* Data provided

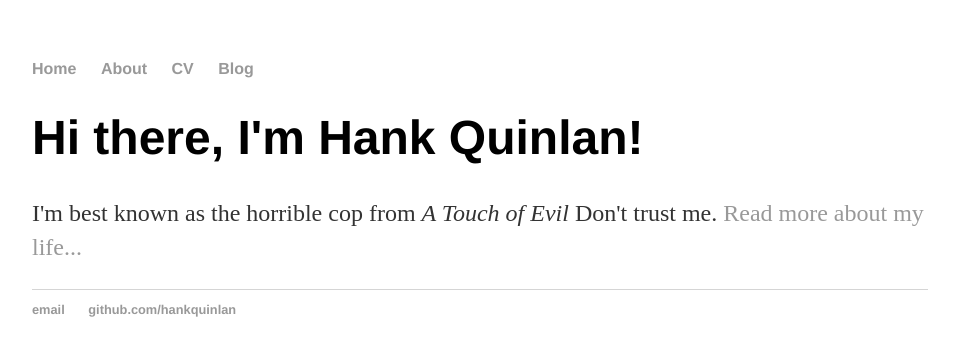
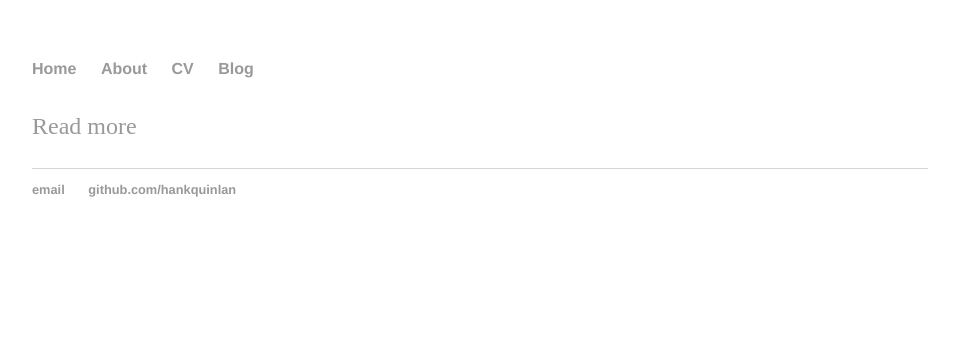
Before and after one commit to hd-44/hd-44.github.io, a plain HTML site: page index.html in a window 1280 px wide. Shown: the whole page, without its empty margins (160-1119 px from the left). Drawn offline with Linux system fonts and the light colour scheme.

Commit message:
Update index.html

```diff
--- a/index.html
+++ b/index.html
@@ -1,7 +1,7 @@
 <!DOCTYPE html>
 <html>
 	<head>
-		<title>Hank Quinlan, Horrible Cop</title>
+		<title>HD44</title>
 		<link rel="stylesheet" type="text/css" href="/css/main.css">
 	</head>
 	<body>
@@ -15,8 +15,8 @@
 		</nav>
 		<div class="container">
     		<div class="blurb">
-        		<h1>Hi there, I'm Hank Quinlan!</h1>
-				<p>I'm best known as the horrible cop from <em>A Touch of Evil</em> Don't trust me. <a href="/about">Read more about my life...</a></p>
+        		<h1></h1>
+				<p> <a href="/about">Read more</a></p>
     		</div><!-- /.blurb -->
 		</div><!-- /.container -->
 		<footer>
```
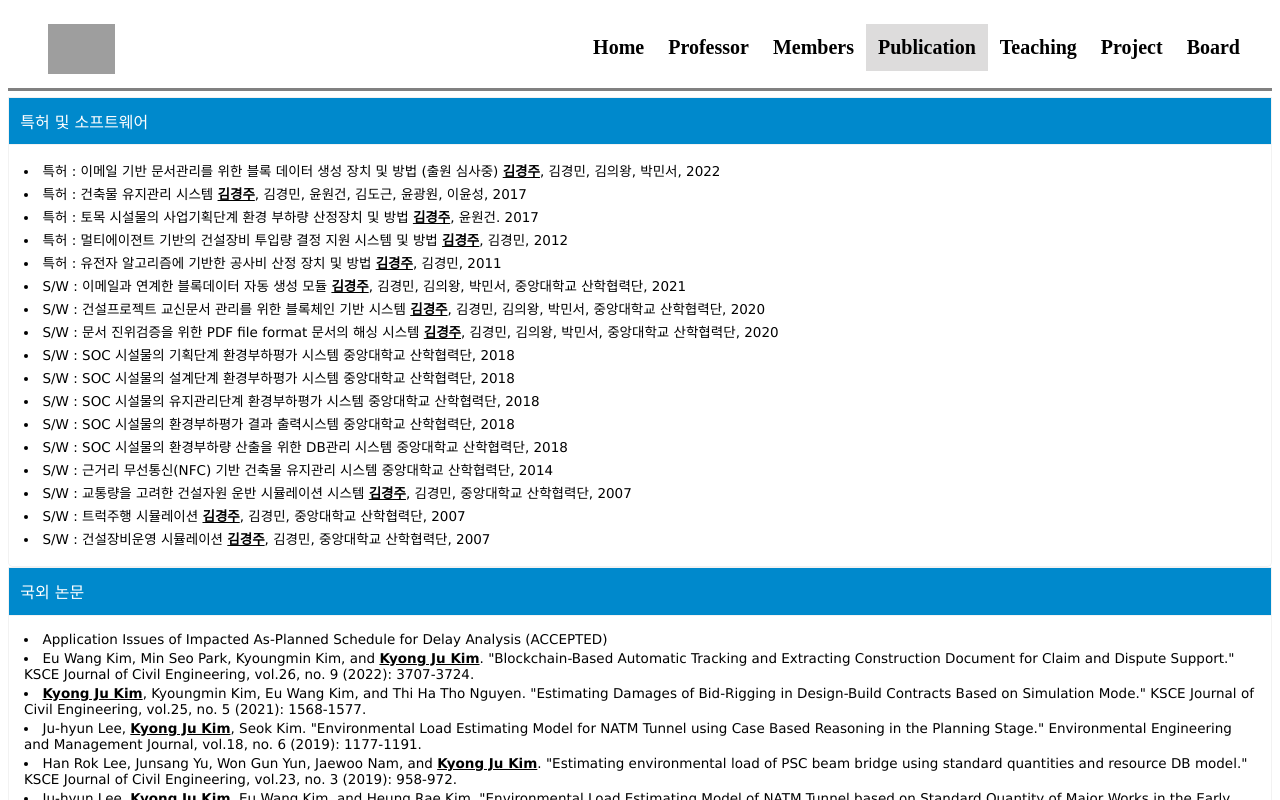
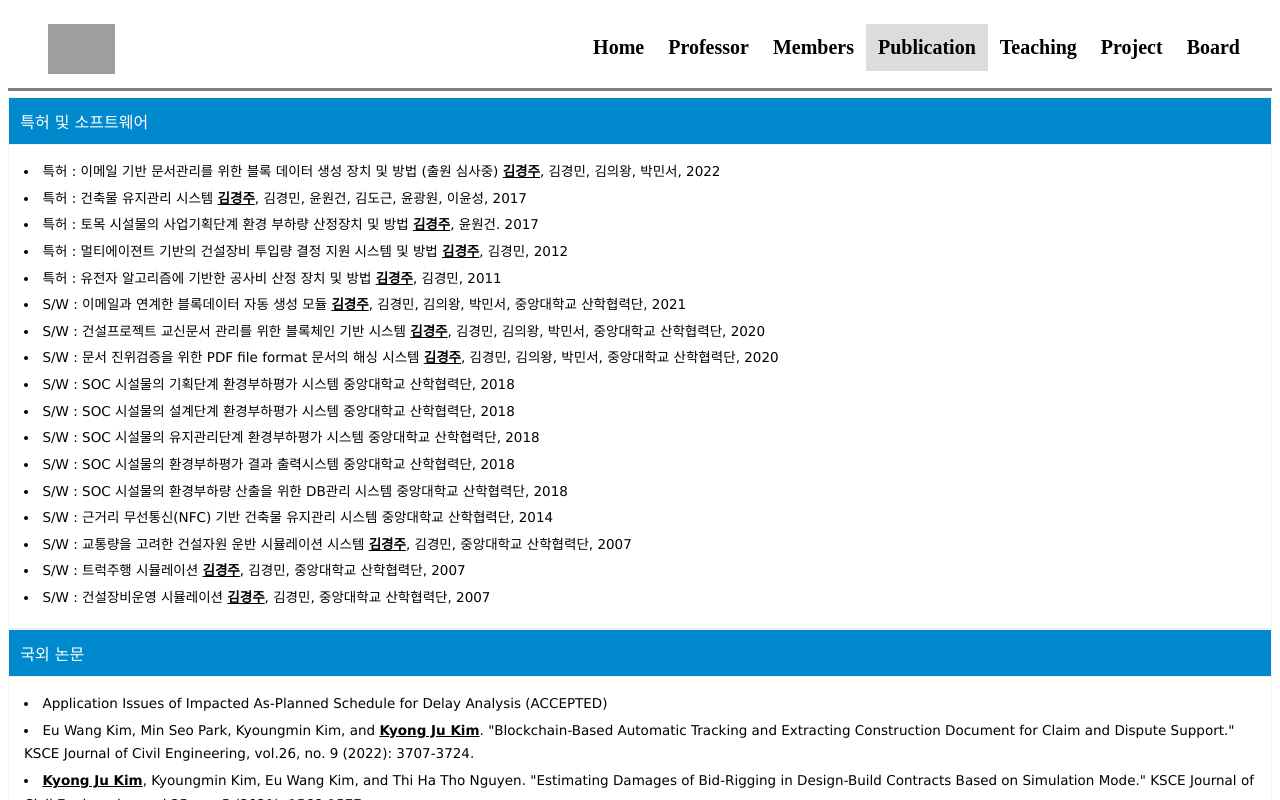
Before and after one commit to grrrrreee/CMIT_homepage, a React (Create React App) app: page / in a window 1280 px wide. Both pictures are taken after a click on the item "Publication". Shown: the top 800 px of the page. Built offline with nearby package versions, Linux system fonts and the light colour scheme; grey boxes are pictures that could not be loaded.

Commit message:
line height modified

```diff
--- a/src/style.css
+++ b/src/style.css
@@ -180,6 +180,10 @@ ul.tabs {
 	padding-bottom : 3px;
 }
 
+.theparent li {
+	line-height: 175%;
+}
+
 .img {
 	width : 30%;
 	padding-right : 5%;
```
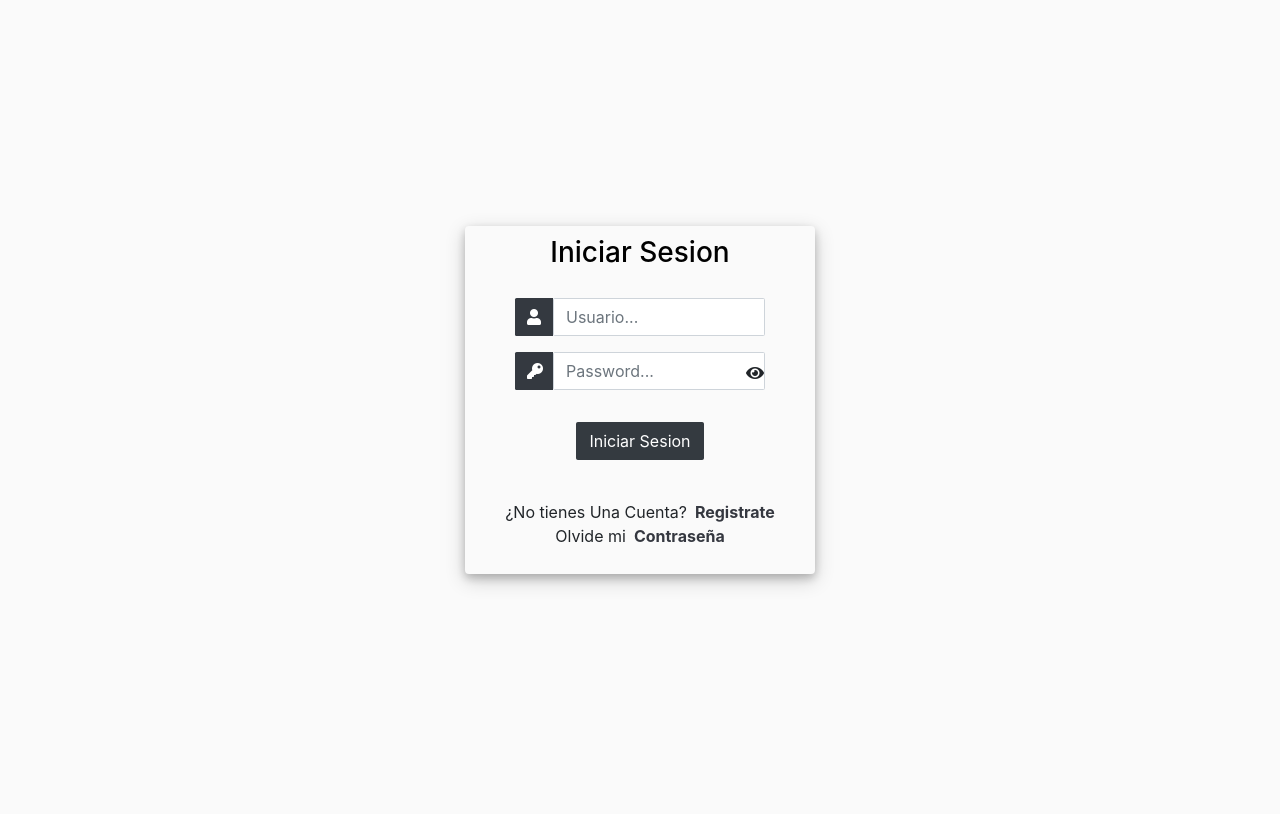
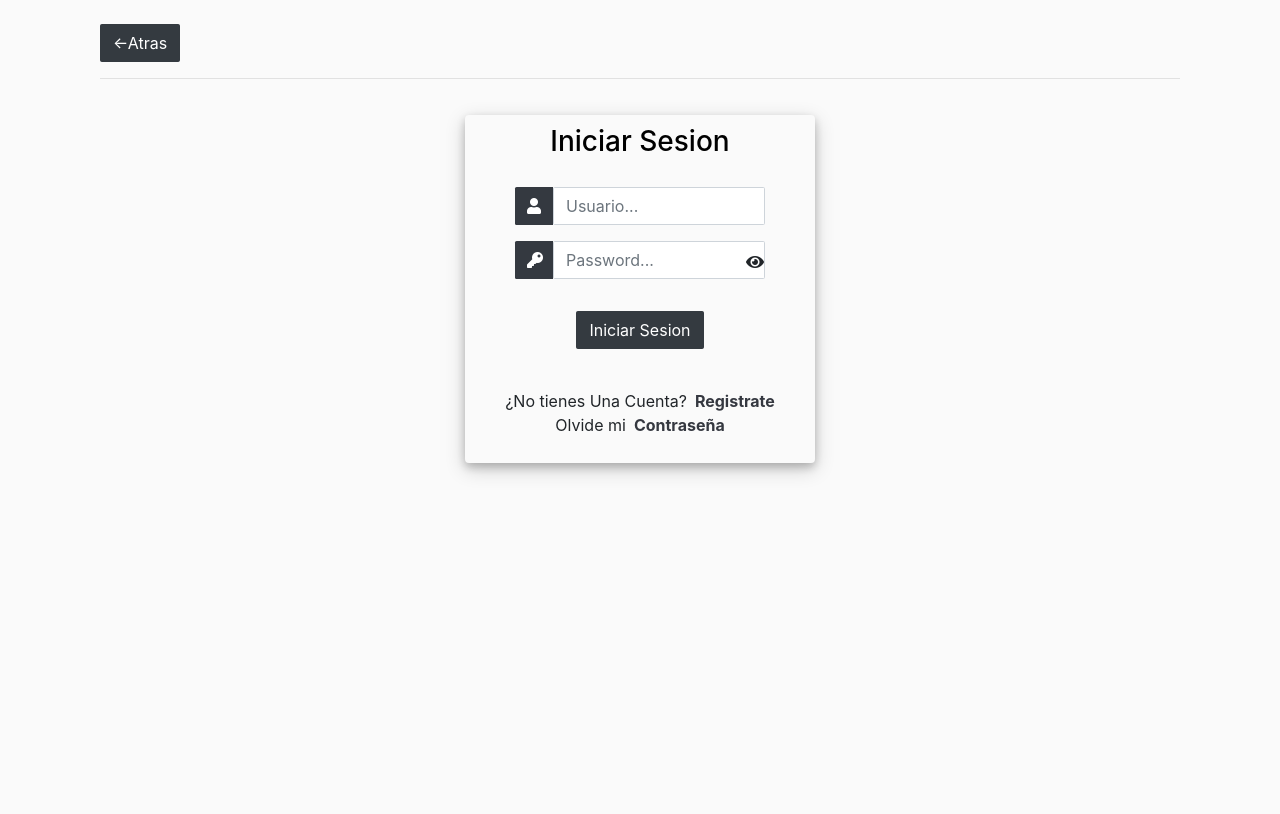
Before and after one commit to mattcocciolo/ecommerce, a Django app: page /login/ in a window 1280 px wide. Shown: the top 814 px of the page. Before the commit the page ends 586 px from the top, so only its background shows below. Run offline with Django 3.2, Linux system fonts and the light colour scheme; some libraries are stand-ins or nearby versions.

Commit message:
Se agrego boton , atras, a la pantalla login

```diff
--- a/ecommerce/static/css/forms.css
+++ b/ecommerce/static/css/forms.css
@@ -136,3 +136,20 @@ a, a:hover{
     margin-left: 40px;
 
 }
+
+.user-card-login {
+    width: 350px;
+    margin-top: 20px;
+    margin-bottom: auto;
+    background: hsl(0, 0%, 98%);
+    /*background-image: linear-gradient(to right, rgba(255,0,0,0), rgba(255,0,0,1));*/
+    position: relative;
+    display: flex;
+    justify-content: center;
+    flex-direction: column;
+    padding: 10px;
+    box-shadow: 0 4px 8px 0 rgba(0, 0, 0, 0.2), 0 6px 20px 0 rgba(0, 0, 0, 0.19);
+    -webkit-box-shadow: 0 4px 8px 0 rgba(0, 0, 0, 0.2), 0 6px 20px 0 rgba(0, 0, 0, 0.19);
+    -moz-box-shadow: 0 4px 8px 0 rgba(0, 0, 0, 0.2), 0 6px 20px 0 rgba(0, 0, 0, 0.19);
+    border-radius:4px 4px 4px 4px;
+}
--- a/ecommerce/store/templates/store/login.html
+++ b/ecommerce/store/templates/store/login.html
@@ -12,8 +12,13 @@
 </head>
 <body>
 <div class="container h-100">
+    <br>
+    <div class="col-lg-12">
+        <a class="btn btn-dark" href="{% url 'store' %}">&#8592;Atras</a>
+        <hr>
+    </div>
     <div class="d-flex justify-content-center h-100">
-        <div class="user_card">
+        <div class="user-card-login">
             <div class="d-flex justify-content-center">
                 <h3 id="form-title">Iniciar Sesion</h3>
             </div>
```
Also changed, not shown: ecommerce/store/templates/store/password_reset.html (+7 -9 lines), ecommerce/db.sqlite3.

* What you need to do
Return every line of the preceding records in which the word "store" appears.

* Response to the exercise
--- a/ecommerce/store/templates/store/login.html
+++ b/ecommerce/store/templates/store/login.html
+        <a class="btn btn-dark" href="{% url 'store' %}">&#8592;Atras</a>
Also changed, not shown: ecommerce/store/templates/store/password_reset.html (+7 -9 lines), ecommerce/db.sqlite3.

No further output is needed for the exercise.